Ley received a BA in Integrative Biology from the University of California at Berkeley in 1992, a PhD from the University of Colorado, Boulder in 2001. She received a NRC-NASA Fellowship for post-doctoral work with Dr. Norman Pace at CU Boulder. In 2004 she moved to Washington University School of Medicine to work with Dr. Jeffrey Gordon on the human microbiome. She was named an Instructor in 2005 and a Research Assistant Professor at Washington University School of Medicine in 2007. In July 2008, Ley joined the Department of Microbiology at Cornell University as an Assistant Professor, and in 2013 became an Associate Professor with tenure in the Department of Molecular Biology and Genetics.
Ley’s awards include a Fellowship in Science and Engineering from the David and Lucile Packard Foundation, a Beckman Young Investigator Award, the NIH Director’s New Innovator Award, the ISME Young Investigator Award, and the Ernst Jung Prize for Medicine. She is a member of EMBO, of the European Academy of Microbiology, and of the American Academy of Microbiology. In 2020 she was elected to the Leopoldina German National Academy of Sciences. She is the recipient of the 2020 Otto Bayer award.
Ruth Ley’s early contributions to microbiome research:

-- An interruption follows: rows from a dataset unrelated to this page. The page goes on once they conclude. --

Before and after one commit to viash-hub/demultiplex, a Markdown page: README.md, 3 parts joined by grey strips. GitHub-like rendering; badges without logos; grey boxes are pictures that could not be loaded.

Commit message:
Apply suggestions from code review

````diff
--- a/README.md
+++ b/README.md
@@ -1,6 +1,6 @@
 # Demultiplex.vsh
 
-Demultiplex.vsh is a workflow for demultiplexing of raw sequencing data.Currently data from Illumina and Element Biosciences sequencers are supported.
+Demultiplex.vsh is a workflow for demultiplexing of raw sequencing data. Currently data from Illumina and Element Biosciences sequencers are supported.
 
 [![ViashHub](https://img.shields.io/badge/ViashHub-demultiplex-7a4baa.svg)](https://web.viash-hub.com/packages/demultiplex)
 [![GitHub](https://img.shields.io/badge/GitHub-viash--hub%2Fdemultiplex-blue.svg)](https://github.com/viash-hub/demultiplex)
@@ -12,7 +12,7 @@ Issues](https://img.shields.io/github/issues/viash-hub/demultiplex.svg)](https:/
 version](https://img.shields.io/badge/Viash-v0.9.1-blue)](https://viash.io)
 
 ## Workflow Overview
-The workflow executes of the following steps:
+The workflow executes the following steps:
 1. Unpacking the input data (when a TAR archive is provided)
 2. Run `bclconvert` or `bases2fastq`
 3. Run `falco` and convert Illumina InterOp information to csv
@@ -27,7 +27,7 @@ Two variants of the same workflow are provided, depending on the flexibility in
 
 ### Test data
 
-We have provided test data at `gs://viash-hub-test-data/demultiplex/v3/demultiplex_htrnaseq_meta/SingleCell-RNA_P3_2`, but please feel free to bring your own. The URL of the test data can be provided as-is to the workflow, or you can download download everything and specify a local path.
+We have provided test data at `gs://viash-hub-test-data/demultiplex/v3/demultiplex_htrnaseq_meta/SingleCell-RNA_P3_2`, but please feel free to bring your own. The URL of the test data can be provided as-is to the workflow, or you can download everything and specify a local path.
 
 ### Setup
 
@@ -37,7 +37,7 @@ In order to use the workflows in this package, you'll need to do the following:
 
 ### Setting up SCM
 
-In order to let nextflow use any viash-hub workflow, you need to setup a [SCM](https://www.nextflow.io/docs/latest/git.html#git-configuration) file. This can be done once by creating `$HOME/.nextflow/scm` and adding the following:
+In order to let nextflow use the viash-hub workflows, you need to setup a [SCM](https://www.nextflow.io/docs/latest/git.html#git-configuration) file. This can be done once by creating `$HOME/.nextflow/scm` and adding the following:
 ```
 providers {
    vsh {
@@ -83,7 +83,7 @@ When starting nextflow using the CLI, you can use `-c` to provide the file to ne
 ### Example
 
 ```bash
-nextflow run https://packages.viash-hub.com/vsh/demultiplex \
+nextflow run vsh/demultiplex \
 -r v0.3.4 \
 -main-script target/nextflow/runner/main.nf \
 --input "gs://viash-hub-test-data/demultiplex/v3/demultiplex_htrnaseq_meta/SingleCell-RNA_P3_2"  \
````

In 2005-2006, three key publications for the first time showed that the gut microbiome can drive disease (at that time, microbiome diversity studies conducted in humans did not include a disease context). First, Ruth Ley, Jeffrey Gordon and colleagues observed that the gut microbiome of genetically obese mice differed in composition from that of wildtype littermates (Ley et al., PNAS 2005). Ley made this discovery with techniques she brought to the laboratory of Gordon: this includes the first pubication of the UniFrac tool developed by Cathy Lozupone and Rob Knight at CU Boulder. Subsequently, Peter Turnbaugh made the discovery that the microbiome of obese mice was sufficient to confer a metabolically disordered phenotype to germfree mouse recipients (Turnbaugh et al,, Nature 2006). Concurrently, Ley made the discovery that the same disordered microbiome was associated with obesity in humans (Ley et al., Nature 2006), thus making the mouse findings relevant in humans. These three early cornerstone publications launched the study of the microbiome in the context of disease on a large scale and across biomedical disciplines.
Ley et al. PNAS USA 31: 11070 (2005)
Turnbaugh et al. Nature 444: 1027 (2006)
Ley et al. Nature 444: 1022 (2006)